MONTREAL (Reuters) - The United States attended a Saturday meeting of ministers from more than 30 of the nations that signed the Paris climate-change agreement, though the White House issued a statement saying it will stick with plans to pull out of the deal.
The Wall Street Journal reported that Trump administration officials said the United States would not pull out of the agreement and had offered to re-engage in the deal, citing the European Commission’s Miguel Arias Canete.
A Commission spokeswoman told Reuters at the Montreal gathering that Canete - commissioner for climate action and energy - had not said the United States had changed its position on withdrawing from the deal. The White House said that the report was inaccurate.
“There has been no change in the United States’ position on the Paris agreement,” said White House spokeswoman Lindsay Walters. “As the President has made abundantly clear, the United States is withdrawing unless we can re-enter on terms that are more favorable to our country.”
President Donald Trump announced in June that he would withdraw the nation from the 2015 global climate pact, arguing that it would undermine the U.S. economy and national sovereignty. The decision drew anger and condemnation from world leaders.

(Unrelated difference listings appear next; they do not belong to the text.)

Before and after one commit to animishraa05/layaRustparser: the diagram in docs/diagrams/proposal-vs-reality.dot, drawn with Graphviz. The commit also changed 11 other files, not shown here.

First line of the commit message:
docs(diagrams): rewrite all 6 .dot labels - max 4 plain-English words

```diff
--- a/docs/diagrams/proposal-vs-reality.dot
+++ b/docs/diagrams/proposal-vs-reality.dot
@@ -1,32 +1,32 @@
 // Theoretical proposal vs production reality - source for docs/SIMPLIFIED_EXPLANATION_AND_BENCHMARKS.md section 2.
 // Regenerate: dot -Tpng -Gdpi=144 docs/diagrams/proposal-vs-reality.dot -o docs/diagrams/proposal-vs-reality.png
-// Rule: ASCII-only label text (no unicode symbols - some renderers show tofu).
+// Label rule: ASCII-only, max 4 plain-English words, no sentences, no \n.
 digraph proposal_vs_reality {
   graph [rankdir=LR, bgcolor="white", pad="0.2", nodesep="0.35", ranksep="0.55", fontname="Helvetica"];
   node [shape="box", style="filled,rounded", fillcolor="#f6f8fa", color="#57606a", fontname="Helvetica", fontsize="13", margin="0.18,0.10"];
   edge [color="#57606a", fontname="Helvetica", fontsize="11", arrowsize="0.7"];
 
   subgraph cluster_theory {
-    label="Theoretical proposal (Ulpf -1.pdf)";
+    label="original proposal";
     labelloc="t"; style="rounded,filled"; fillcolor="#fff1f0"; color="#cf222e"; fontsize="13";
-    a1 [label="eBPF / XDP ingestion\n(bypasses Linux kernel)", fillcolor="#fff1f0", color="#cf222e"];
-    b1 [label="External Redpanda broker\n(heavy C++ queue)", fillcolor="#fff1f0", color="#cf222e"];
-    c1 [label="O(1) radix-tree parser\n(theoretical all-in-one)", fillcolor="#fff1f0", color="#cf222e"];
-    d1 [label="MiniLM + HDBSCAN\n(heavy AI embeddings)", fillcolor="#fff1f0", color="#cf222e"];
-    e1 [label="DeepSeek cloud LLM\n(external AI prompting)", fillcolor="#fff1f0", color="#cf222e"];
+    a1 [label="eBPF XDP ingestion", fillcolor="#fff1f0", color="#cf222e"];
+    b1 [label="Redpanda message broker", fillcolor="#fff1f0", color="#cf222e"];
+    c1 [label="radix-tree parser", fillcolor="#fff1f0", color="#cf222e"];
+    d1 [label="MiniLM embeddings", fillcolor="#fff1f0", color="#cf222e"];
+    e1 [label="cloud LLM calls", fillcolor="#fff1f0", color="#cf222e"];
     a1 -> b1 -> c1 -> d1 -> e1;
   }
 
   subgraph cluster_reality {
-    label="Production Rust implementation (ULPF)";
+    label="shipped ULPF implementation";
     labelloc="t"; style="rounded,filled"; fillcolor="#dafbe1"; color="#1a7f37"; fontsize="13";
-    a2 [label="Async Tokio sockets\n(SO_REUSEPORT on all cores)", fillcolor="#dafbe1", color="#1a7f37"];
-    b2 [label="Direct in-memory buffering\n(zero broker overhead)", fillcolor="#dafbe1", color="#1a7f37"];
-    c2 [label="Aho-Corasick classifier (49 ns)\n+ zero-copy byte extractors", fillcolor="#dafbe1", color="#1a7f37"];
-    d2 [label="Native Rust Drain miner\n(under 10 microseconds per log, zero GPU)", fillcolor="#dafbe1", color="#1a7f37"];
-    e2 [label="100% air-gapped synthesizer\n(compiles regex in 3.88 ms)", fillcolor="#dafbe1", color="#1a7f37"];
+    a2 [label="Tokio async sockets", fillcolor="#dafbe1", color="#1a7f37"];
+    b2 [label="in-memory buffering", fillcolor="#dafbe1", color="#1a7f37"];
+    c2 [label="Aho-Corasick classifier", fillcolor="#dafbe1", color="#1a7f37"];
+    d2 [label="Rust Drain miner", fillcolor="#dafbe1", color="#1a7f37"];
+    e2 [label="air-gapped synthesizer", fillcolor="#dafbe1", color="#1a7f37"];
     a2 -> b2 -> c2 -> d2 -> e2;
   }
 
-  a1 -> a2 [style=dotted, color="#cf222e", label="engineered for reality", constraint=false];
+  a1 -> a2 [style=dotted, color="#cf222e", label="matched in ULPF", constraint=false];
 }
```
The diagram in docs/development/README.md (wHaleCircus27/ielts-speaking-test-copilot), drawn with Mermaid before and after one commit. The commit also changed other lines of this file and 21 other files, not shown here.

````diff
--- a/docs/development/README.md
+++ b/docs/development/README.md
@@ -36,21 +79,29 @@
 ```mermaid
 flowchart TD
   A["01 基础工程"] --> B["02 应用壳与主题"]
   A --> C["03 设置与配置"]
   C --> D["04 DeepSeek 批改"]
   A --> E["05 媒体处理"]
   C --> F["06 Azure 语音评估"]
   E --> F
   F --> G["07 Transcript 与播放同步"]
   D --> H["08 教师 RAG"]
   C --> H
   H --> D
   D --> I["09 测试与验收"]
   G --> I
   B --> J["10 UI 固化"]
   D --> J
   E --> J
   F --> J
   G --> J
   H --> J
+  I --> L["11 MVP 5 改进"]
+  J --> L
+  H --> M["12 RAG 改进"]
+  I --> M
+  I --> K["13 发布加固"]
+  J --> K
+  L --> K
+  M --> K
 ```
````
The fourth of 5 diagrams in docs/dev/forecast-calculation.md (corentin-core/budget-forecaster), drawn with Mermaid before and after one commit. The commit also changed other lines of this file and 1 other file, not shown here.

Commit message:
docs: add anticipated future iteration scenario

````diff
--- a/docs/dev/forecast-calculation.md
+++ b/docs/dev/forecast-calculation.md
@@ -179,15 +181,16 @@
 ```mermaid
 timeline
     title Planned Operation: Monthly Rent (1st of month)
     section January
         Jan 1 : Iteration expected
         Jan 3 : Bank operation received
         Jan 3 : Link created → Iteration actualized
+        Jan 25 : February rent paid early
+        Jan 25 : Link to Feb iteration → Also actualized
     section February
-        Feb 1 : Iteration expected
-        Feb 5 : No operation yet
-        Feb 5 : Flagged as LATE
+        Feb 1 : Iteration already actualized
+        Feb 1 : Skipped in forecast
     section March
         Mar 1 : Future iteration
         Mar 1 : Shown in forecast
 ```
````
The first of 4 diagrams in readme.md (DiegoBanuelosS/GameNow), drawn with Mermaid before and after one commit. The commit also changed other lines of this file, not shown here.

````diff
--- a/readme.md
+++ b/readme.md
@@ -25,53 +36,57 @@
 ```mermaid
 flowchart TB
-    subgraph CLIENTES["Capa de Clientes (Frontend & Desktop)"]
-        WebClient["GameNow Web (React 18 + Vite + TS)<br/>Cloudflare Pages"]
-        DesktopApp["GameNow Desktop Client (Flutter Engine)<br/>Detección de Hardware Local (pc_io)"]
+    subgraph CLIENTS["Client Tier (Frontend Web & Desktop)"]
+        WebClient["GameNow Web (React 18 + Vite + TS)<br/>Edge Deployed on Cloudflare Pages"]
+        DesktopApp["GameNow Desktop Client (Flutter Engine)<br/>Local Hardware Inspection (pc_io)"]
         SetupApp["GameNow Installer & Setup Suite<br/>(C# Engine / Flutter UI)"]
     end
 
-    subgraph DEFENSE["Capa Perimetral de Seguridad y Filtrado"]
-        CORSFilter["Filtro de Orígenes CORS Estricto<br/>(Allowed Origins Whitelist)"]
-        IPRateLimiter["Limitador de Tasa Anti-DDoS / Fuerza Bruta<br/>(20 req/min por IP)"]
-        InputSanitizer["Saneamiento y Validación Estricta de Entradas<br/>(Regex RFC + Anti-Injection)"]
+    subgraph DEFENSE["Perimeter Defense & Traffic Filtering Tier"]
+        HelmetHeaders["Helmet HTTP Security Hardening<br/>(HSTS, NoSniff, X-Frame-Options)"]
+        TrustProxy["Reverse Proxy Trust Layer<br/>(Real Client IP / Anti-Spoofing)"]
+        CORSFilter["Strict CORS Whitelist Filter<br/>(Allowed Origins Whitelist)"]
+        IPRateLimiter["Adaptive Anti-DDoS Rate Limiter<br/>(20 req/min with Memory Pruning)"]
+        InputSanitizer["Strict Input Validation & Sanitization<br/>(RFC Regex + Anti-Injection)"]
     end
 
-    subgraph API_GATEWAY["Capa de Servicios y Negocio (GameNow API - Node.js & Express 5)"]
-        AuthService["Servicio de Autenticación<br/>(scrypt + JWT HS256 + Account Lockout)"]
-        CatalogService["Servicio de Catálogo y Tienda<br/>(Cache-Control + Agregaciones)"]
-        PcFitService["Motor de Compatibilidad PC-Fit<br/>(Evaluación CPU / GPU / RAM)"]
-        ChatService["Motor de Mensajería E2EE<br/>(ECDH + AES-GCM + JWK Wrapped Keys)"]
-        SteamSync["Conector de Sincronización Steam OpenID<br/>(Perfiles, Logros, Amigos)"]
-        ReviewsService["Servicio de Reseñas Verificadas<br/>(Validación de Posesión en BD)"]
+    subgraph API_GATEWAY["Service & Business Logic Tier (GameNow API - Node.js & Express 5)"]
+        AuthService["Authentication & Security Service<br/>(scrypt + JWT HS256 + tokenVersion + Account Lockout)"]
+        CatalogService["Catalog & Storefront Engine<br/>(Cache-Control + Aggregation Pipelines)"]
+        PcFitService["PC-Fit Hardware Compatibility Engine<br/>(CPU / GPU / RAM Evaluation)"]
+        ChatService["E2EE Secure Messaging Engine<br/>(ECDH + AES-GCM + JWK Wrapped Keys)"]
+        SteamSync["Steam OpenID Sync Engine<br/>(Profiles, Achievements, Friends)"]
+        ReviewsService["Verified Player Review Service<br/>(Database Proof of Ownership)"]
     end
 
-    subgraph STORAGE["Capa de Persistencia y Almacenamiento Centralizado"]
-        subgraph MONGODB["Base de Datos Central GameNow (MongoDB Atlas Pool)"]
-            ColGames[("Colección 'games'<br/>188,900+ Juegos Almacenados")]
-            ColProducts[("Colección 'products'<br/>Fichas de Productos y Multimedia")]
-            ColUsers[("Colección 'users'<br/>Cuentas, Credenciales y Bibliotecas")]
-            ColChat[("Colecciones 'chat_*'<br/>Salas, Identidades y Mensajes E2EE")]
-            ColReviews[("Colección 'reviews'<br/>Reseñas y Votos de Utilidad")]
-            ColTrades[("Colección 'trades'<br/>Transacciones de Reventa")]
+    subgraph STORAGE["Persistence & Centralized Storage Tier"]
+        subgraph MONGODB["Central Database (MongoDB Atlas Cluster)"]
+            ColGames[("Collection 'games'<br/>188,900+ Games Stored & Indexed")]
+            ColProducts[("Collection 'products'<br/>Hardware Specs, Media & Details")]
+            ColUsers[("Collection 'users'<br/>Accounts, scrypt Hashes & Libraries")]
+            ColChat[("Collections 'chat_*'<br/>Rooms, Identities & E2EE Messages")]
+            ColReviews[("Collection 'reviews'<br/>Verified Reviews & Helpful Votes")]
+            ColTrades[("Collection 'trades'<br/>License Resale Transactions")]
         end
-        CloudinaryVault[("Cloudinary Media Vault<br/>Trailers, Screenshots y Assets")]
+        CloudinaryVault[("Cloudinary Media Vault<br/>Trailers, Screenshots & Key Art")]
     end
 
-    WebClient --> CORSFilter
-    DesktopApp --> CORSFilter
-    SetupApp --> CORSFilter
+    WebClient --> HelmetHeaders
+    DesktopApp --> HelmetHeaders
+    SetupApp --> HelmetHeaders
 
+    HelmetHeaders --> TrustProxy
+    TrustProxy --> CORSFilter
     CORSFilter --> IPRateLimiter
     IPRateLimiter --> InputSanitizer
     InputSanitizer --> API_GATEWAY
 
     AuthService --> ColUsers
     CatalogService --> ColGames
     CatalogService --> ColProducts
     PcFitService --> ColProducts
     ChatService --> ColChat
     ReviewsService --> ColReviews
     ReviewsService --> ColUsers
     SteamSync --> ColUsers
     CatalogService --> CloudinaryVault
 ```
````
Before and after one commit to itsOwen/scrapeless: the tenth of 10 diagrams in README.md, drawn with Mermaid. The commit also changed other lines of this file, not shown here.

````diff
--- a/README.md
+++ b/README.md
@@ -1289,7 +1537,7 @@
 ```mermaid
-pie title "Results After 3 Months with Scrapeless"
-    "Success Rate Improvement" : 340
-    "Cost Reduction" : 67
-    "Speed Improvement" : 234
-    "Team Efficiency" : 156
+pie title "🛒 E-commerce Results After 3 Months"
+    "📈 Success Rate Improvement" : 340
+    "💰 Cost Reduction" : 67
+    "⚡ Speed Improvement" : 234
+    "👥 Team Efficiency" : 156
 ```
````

Everett Eissenstat, the deputy director of the White House’s National Economic Council who led the delegation in Montreal, declined comment.
Earlier in the day, Canete told Reuters that “They (the United States) have said they don’t intend to renegotiate the Paris agreement, but they will try to work on how to re-engage.”
The United States used similar language in August, when it submitted a letter to the United Nations formally stating it intended to withdraw from the pact, adding that it would be open to re-engaging if the terms were favorable.
Ministers from Canada, the European Union and other nations told reporters that they expect continued U.S. participation in Paris Agreement talks. The withdrawal process will take until November 2020 to complete.
“While we understand that the U.S.’s position on the Paris Agreement has not changed, we are pleased that they continue to engage,” said Canadian Environment Minister Catherine McKenna.
Attendees also reaffirmed their strong commitment to the terms of the pact, which was signed by nearly 200 countries and seeks to limit further global warming to no more than 2 degrees.
China’s representative Xie Zhenhua said “The Paris agreement should not be renegotiated.”
The Montreal gathering precedes larger United Nations climate talks in Bonn where devastation from Hurricane Irma in the Caribbean is expected to pit wealthy countries against small island nations who need help coping with damage attributable to climate change.
Irma, one of the most powerful Atlantic storms in the last century, killed dozens of people and caused billions of dollars in damage across the Caribbean and Florida.
Additional reporting by Valerie Volcovici in St. Louis; Editing by Jim Finkle and Mary Milliken